The number of psychology graduate degrees increased from 2004 to 2013 (32% for doctoral degrees and 54% for masters ). This growth in the graduate psychology training population impacts the graduate psychology workforce, including increasing the competition for faculty positions and the types of careers and job opportunities graduate psychology degree holders ultimately pursue. Join Karen Stamm, PhD (Director of APA’s Center for Workforce Studies) and Garth A. Fowler, PhD (Associate Executive Director of APA’s Graduate and Postgraduate Education and Training Office) as they take you through a deep dive of data and information on the psychology graduate workforce pipeline. They address questions such as:
• What does the current psychology graduate population look like, including gender and racial/ethnicity composition, and the type of undergraduate preparation they bring when entering graduate programs?
• What career pathways do psychology graduates follow and how does their psychology training relate to work activity?
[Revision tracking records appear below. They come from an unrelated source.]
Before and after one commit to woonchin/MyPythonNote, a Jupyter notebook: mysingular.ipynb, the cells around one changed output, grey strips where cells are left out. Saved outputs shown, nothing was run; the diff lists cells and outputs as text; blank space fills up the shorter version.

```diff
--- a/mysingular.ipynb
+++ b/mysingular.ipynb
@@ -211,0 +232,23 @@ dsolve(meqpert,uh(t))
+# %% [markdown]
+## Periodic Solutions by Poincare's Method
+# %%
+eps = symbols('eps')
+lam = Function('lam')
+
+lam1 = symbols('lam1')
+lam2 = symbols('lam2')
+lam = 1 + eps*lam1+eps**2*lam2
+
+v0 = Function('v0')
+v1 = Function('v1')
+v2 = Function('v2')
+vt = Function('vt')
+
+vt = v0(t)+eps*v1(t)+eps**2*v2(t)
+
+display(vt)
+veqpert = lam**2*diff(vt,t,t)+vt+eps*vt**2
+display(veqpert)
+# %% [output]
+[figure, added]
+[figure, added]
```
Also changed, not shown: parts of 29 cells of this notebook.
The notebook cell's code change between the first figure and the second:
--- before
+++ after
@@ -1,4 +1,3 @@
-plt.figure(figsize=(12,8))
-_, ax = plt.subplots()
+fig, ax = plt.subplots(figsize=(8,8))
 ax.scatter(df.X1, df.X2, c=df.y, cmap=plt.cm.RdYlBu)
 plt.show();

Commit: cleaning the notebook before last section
• What are psychology faculty salaries across the country, and are there gender and race/ethnicity gaps in these salaries? What do we know about gender and racial/ethnic composition of psychology faculty by rank, institution type, and geographic location?REGISTER HERE